Code change snippets

-*-*-

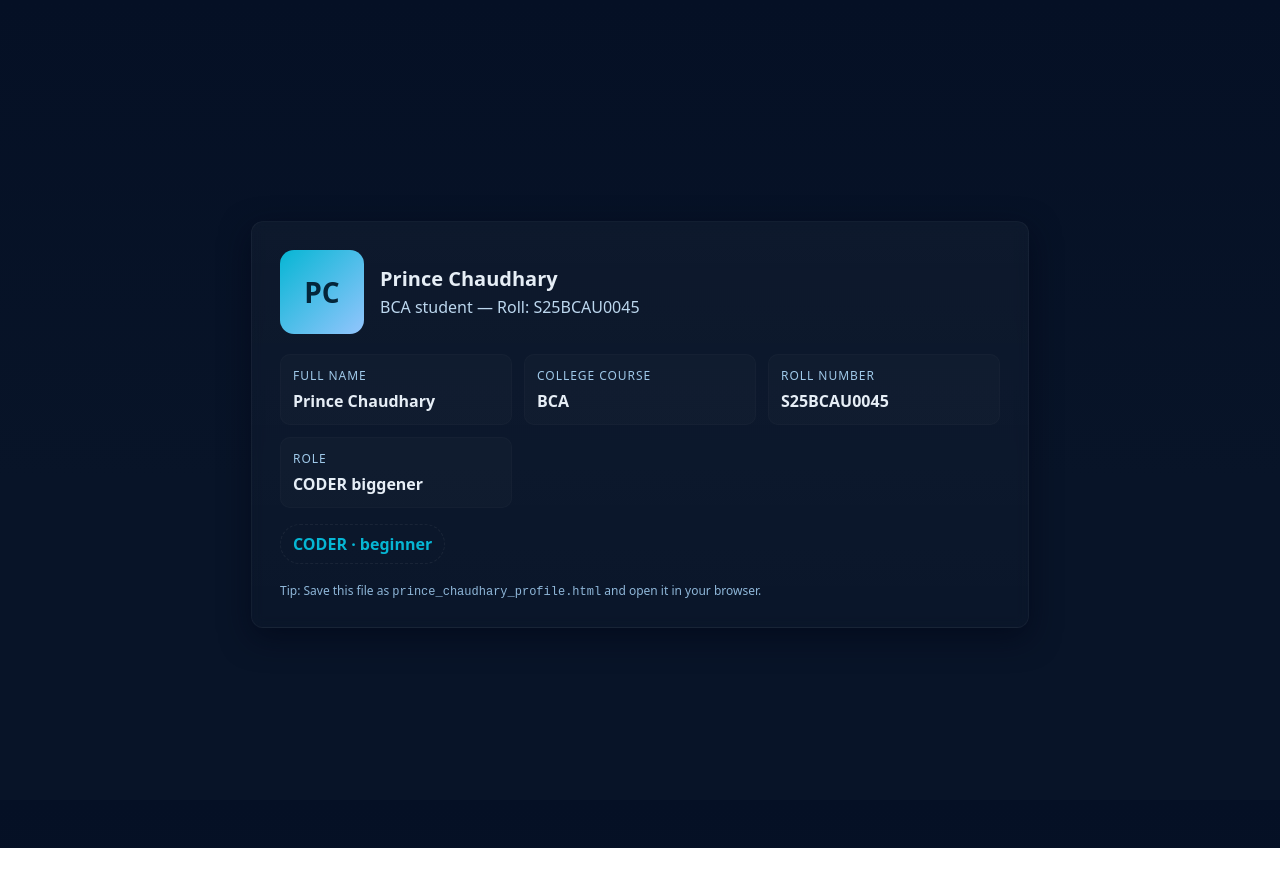
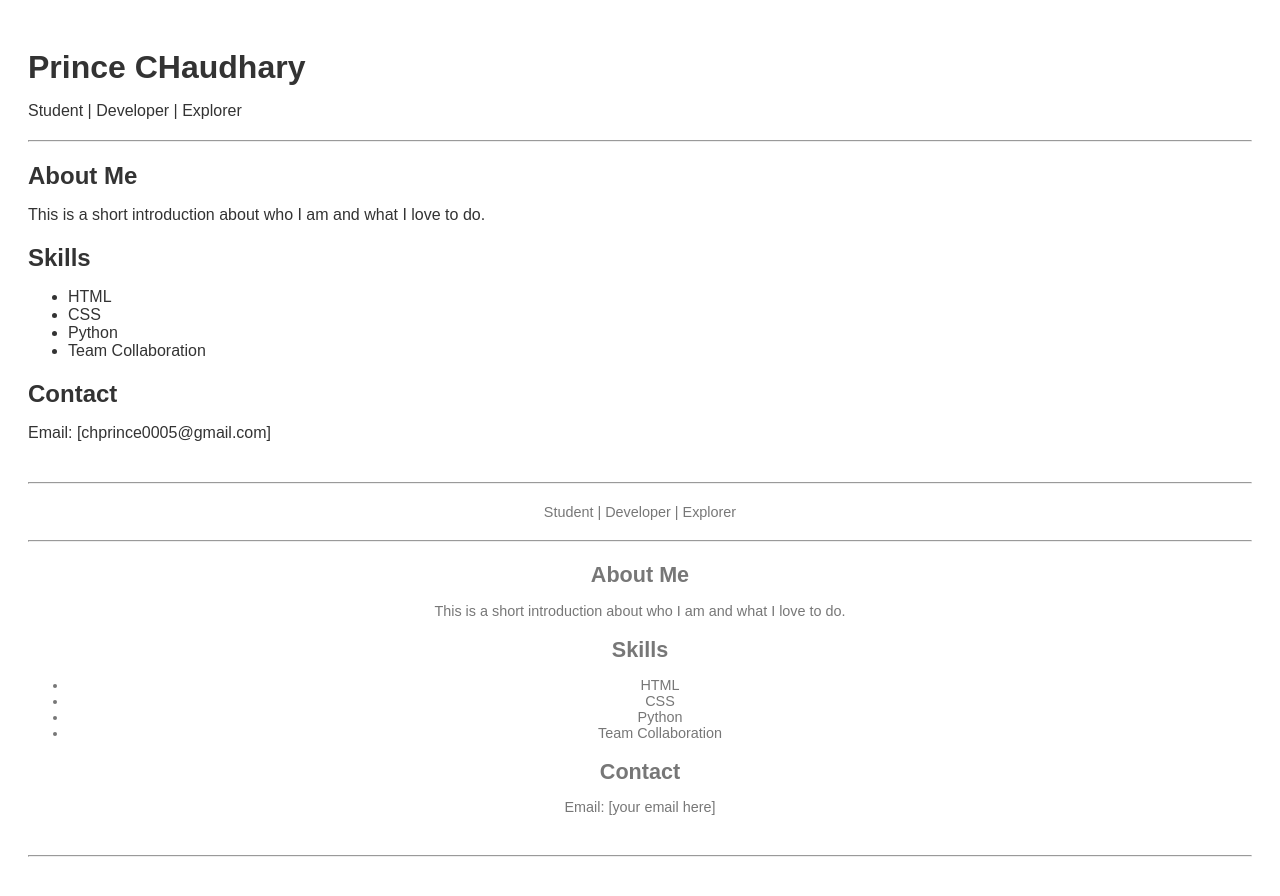
Before and after one commit to chprince0005/my-live-website, a plain HTML site: page index.html in a window 1280 px wide. Before the commit the page ends 848 px from the top, so only its background shows below. Drawn offline with Linux system fonts and the light colour scheme.

Commit message:
Update index.html

```diff
--- a/index.html
+++ b/index.html
@@ -1,64 +1,68 @@
-<!doctype html>
-<html lang="en">
+<!DOCTYPE html>
+<html>
 <head>
-  <meta charset="utf-8">
-  <meta name="viewport" content="width=device-width,initial-scale=1">
-  <title>Prince Chaudhary — Profile</title>
+  <title>My Portfolio</title>
   <style>
-    :root{--bg:#0f1724;--card:#0b1220;--accent:#06b6d4;--muted:#93c5fd}
-    html,body{height:100%;margin:0;font-family:system-ui,-apple-system,Segoe UI,Roboto,'Helvetica Neue',Arial}
-    body{background:linear-gradient(180deg,#051025 0%, #081428 60%);display:flex;align-items:center;justify-content:center;padding:24px;color:#e6eef6}
-    .card{background:linear-gradient(180deg, rgba(255,255,255,0.03), rgba(255,255,255,0.01));border:1px solid rgba(255,255,255,0.04);backdrop-filter:blur(6px);width:100%;max-width:720px;border-radius:12px;padding:28px;box-shadow:0 10px 30px rgba(2,6,23,0.6)}
-    .header{display:flex;align-items:center;gap:16px}
-    .avatar{width:84px;height:84px;border-radius:14px;background:linear-gradient(135deg,var(--accent),var(--muted));display:flex;align-items:center;justify-content:center;font-weight:700;color:#04263a;font-size:28px}
-    h1{margin:0;font-size:20px}
-    p.sub{margin:4px 0 0;color:#bcd7ee}
-    .grid{display:grid;grid-template-columns:repeat(auto-fit,minmax(200px,1fr));gap:12px;margin-top:20px}
-    .item{background:rgba(255,255,255,0.02);padding:12px;border-radius:10px;border:1px solid rgba(255,255,255,0.02)}
-    .label{font-size:12px;color:#9fc9e9;text-transform:uppercase;letter-spacing:0.08em}
-    .value{margin-top:6px;font-weight:600;font-size:16px}
-    .role{display:inline-block;margin-top:16px;padding:8px 12px;border-radius:999px;border:1px dashed rgba(255,255,255,0.06);font-weight:700;color:var(--accent)}
-    footer{margin-top:18px;font-size:12px;color:#8fb7d9}
-    @media (max-width:420px){.avatar{width:64px;height:64px;font-size:22px}.card{padding:18px}}
+    body {
+      font-family: Arial, sans-serif;
+      background-color: #ffffff;
+      color: #333;
+      padding: 20px;
+    }
+    h1, h2 {
+      margin-bottom: 10px;
+    }
+    hr {
+      margin: 20px 0;
+    }
+    footer {
+      margin-top: 40px;
+      text-align: center;
+      font-size: 0.9em;
+      color: #777;
+    }
   </style>
 </head>
 <body>
-  <main class="card" role="main">
-    <div class="header">
-      <div class="avatar">PC</div>
-      <div>
-        <h1>Prince Chaudhary</h1>
-        <p class="sub">BCA student — Roll: S25BCAU0045</p>
-      </div>
-    </div>
 
-    <div class="grid">
-      <div class="item">
-        <div class="label">Full name</div>
-        <div class="value">Prince Chaudhary</div>
-      </div>
+  <h1>Prince CHaudhary</h1>
+  <p>Student | Developer | Explorer</p>
+  <hr>
 
-      <div class="item">
-        <div class="label">College course</div>
-        <div class="value">BCA</div>
-      </div>
+  <h2>About Me</h2>
+  <p>This is a short introduction about who I am and what I love to do.</p>
 
-      <div class="item">
-        <div class="label">Roll number</div>
-        <div class="value">S25BCAU0045</div>
-      </div>
+  <h2>Skills</h2>
+  <ul>
+    <li>HTML</li>
+    <li>CSS</li>
+    <li>Python</li>
+    <li>Team Collaboration</li>
+  </ul>
 
-      <div class="item">
-        <div class="label">Role</div>
-        <div class="value">CODER biggener</div>
-      </div>
-    </div>
+  <h2>Contact</h2>
+  <p>Email: [chprince0005@gmail.com]</p>
 
-    <div class="role">CODER · beginner</div>
+  <footer>
+    <hr>
+    <p>
+  <p>Student | Developer | Explorer</p>
+  <hr>
 
-    <footer>
-      Tip: Save this file as <code>prince_chaudhary_profile.html</code> and open it in your browser.
-    </footer>
-  </main>
-</body>
-</html>
+  <h2>About Me</h2>
+  <p>This is a short introduction about who I am and what I love to do.</p>
+
+  <h2>Skills</h2>
+  <ul>
+    <li>HTML</li>
+    <li>CSS</li>
+    <li>Python</li>
+    <li>Team Collaboration</li>
+  </ul>
+
+  <h2>Contact</h2>
+  <p>Email: [your email here]</p>
+
+  <footer>
+    <hr>
+    <p>
```
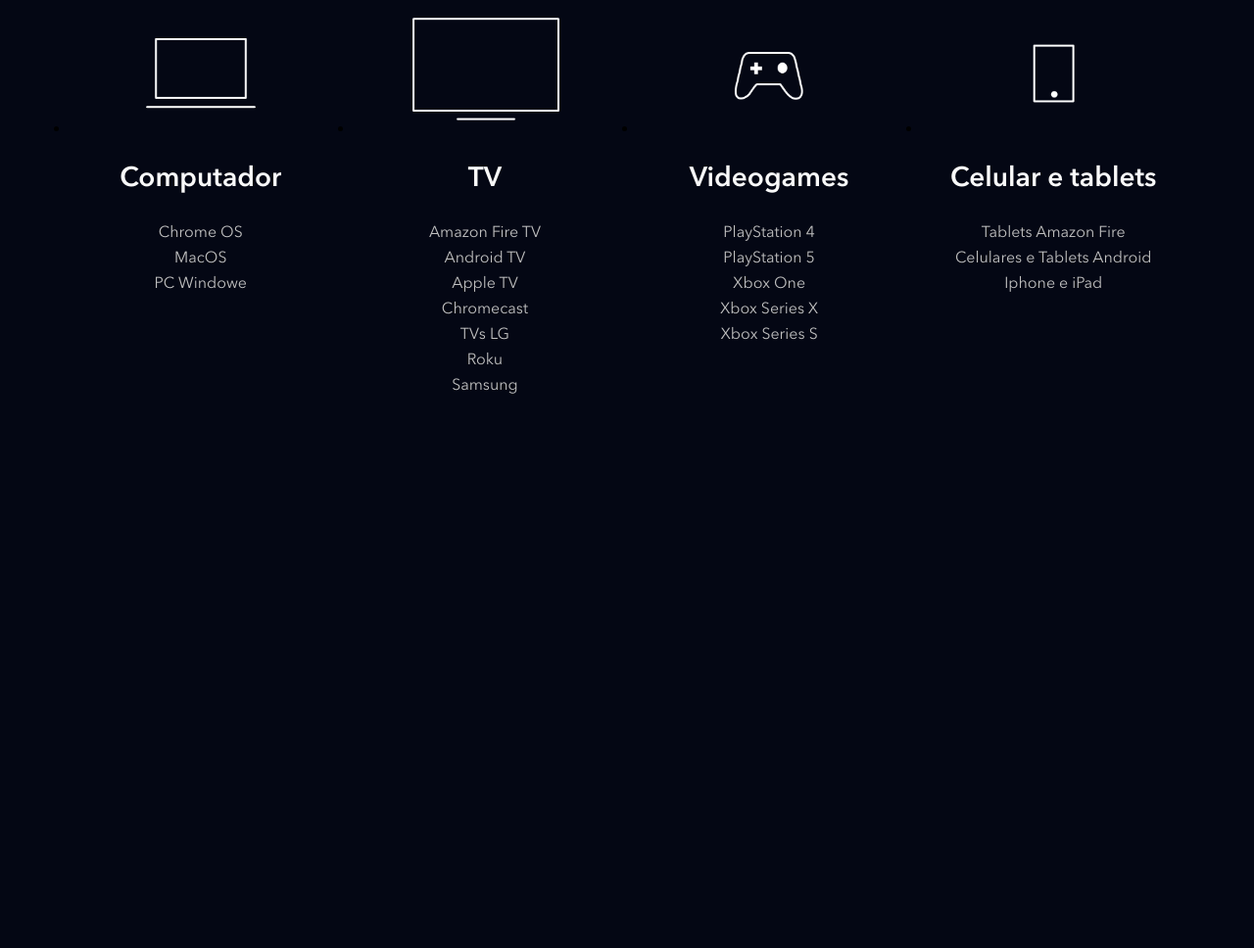
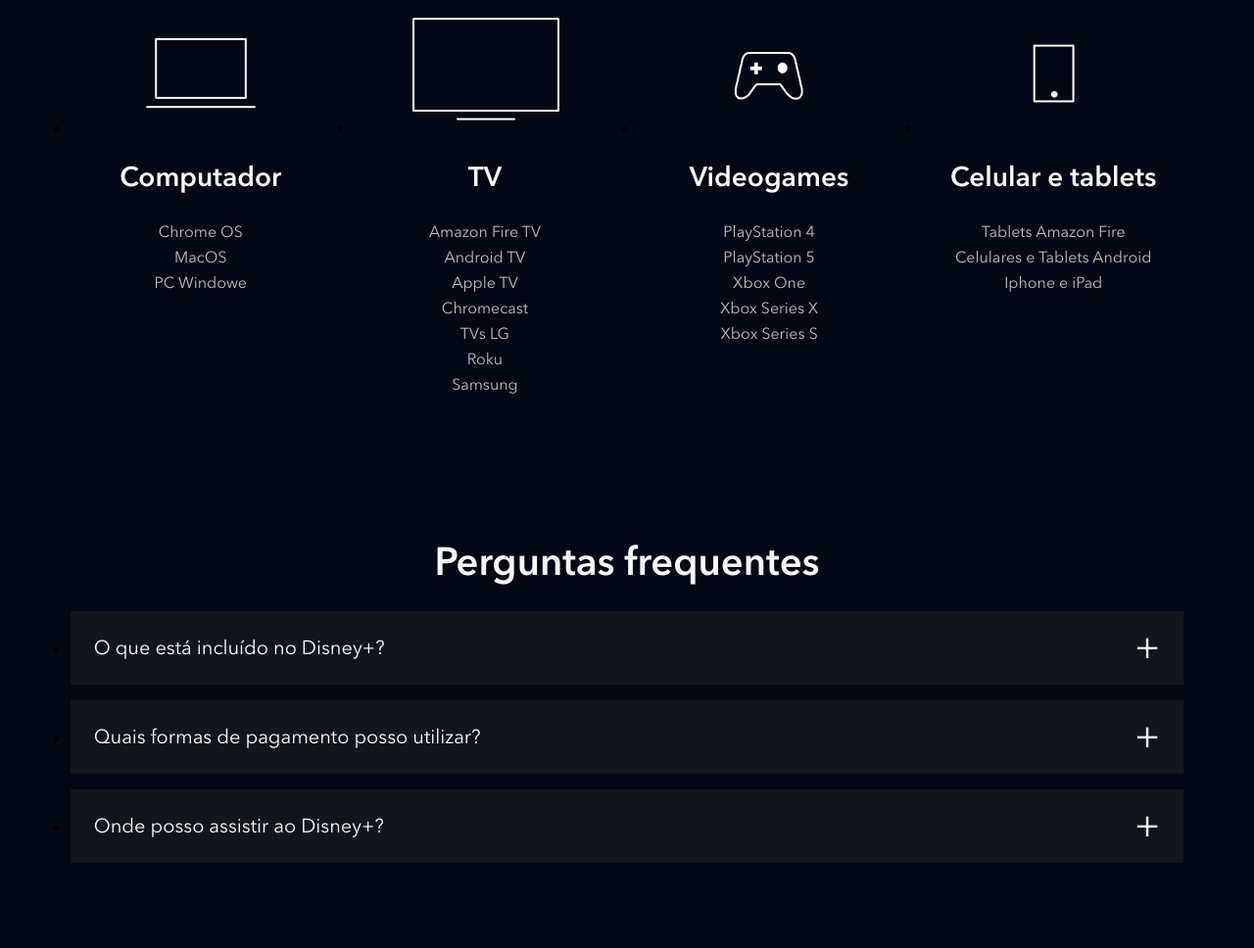
Before and after one commit to DennerSA/clone_disneyplus, a website: page index.html in a window 1280 px wide. Shown: the part 3904-4872 px from the top of the page at 98% size. Before the commit the page ends 4382 px from the top, so only its background shows below. Drawn offline with nearby package versions, Linux system fonts and the light colour scheme; files that its build step writes are made by us from their sources; files whose address does not match are found by name.

Commit message:
criando a pagina FAQ

```diff
--- a/index.html
+++ b/index.html
@@ -239,6 +239,57 @@
 
     </section>
 
+    <section class="faq">
+      <h2 class="title">Perguntas frequentes</h2>
+      <ul class="faq__questions">
+        <li class="faq__questions__item">
+          <div class="faq__questions__item__question" data-faq-question>
+            O que está incluído no Disney+?
+          </div>
+          <div class="faq__questions__item__answer text--big">
+            <h3>Benefícios de assinar o Disney+:</h3>
+            <ul>
+              <li class="maker"> Estreias de filmes, séries originais e
+                clássicos da Disney,
+                Pixar, Marvel, Star Wars, National Geographic e Hulu.</li>
+              <li class="maker">
+                Os torneios mais importantes do mundo e programas da ESPN ao
+                vivo.
+              </li>
+              <li class="maker">
+                Até quatro telas ao mesmo tempo com o Disney+ Premium, e até
+                duas com o Disney+ Padrão.
+              </li>
+              <li class="maker">
+                Downloads, criação de perfis e controle parental para
+                personalizar a experiência por idade, de acordo com o seu plano.
+              </li>
+            </ul>
+          </div>
+        </li>
+        <li class="faq__questions__item">
+          <div class="faq__questions__item__question" data-faq-question>
+            Quais formas de pagamento posso utilizar?
+          </div>
+          <div class="faq__questions__item__answer text--big">
+            Você pode pagar com cartão de crédito, débito ou Mercado Pago, ou
+            por meio de empresas parceiras, como Mercado Livre e provedores
+            locais de TV, telefone e internet.
+          </div>
+        </li>
+        <li class="faq__questions__item">
+          <div class="faq__questions__item__question" data-faq-question>
+            Onde posso assistir ao Disney+?
+          </div>
+          <div class="faq__questions__item__answer text--big">
+            O aplicativo do Disney+ está disponível em dispositivos móveis,
+            navegadores, videogames, decodificadores e smart TVs. Confira a
+            lista completa de dispositivos compatíveis na Central de Ajuda.
+          </div>
+        </li>
+      </ul>
+    </section>
+
     <script src="./src/main.js"></script>
   </body>
 </html>
--- a/src/main.js
+++ b/src/main.js
@@ -1,5 +1,6 @@
 document.addEventListener('DOMContentLoaded', () => {
   const buttons = document.querySelectorAll('[data-tab-button]');
+  const questions = document.querySelectorAll('[data-faq-question]');
 
   for (let i = 0; i < buttons.length; i++) {
     buttons[i].addEventListener('click', function (botao) {
@@ -11,7 +12,17 @@
       botao.target.classList.add('shows__tabs__button--is-active');
     });
   }
+
+  for (let i = 0; i < questions.length; i++) {
+    questions[i].addEventListener('click', abrirOuFecharResposta);
+  }
 });
+
+function abrirOuFecharResposta(elemento) {
+  const classe = 'faq__questions__item--is-open';
+  const elementoPai = elemento.currentTarget.parentNode;
+  elementoPai.classList.toggle(classe);
+}
 
 function removeBotaoAtivo() {
   const buttons = document.querySelectorAll('[data-tab-button]');
--- /dev/null
+++ b/src/styles/_faq.scss
@@ -0,0 +1,65 @@
+.faq {
+  padding: 5.6vw;
+
+  h2 {
+    text-align: center;
+    margin-bottom: 24px;
+  }
+
+  &__questions {
+    &__item {
+      background-color: #13151d;
+      margin-bottom: 16px;
+
+      &__question {
+        color: #fff;
+        font-size: 20px;
+        padding: 24px;
+        display: block;
+        cursor: pointer;
+        position: relative;
+
+        &::after {
+          content: '+';
+          position: absolute;
+          top: 0;
+          right: 24px;
+          height: 100%;
+          display: flex;
+          align-items: center;
+          font-size: 40px;
+        }
+      }
+
+      &__answer {
+        height: 0;
+        overflow: hidden;
+        padding: 0 24px;
+        transition: height, .5s ease;
+
+      }
+
+      &--is-open {
+        .faq__questions__item__question::after {
+          content: '-';
+        }
+
+        .faq__questions__item__answer {
+          height: auto;
+          padding-bottom: 24px;
+          transition: height, .5s ease;
+        }
+      }
+    }
+  }
+}
+
+.maker {
+  unicode-bidi: isolate;
+  font-variant-numeric: tabular-nums;
+  text-transform: none;
+  text-indent: 0px !important;
+  text-align: start !important;
+  text-align-last: auto !important;
+
+}
--- a/src/styles/main.scss
+++ b/src/styles/main.scss
@@ -3,6 +3,7 @@
 @use 'shows';
 @use 'plans';
 @use 'available-devices';
+@use 'faq';
 
 @font-face {
   font-family: Avenir;
```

-*-*-

Copy out all lines above that include the string "label".

-    .label{font-size:12px;color:#9fc9e9;text-transform:uppercase;letter-spacing:0.08em}
-        <div class="label">Full name</div>
-        <div class="label">College course</div>
-        <div class="label">Roll number</div>
-        <div class="label">Role</div>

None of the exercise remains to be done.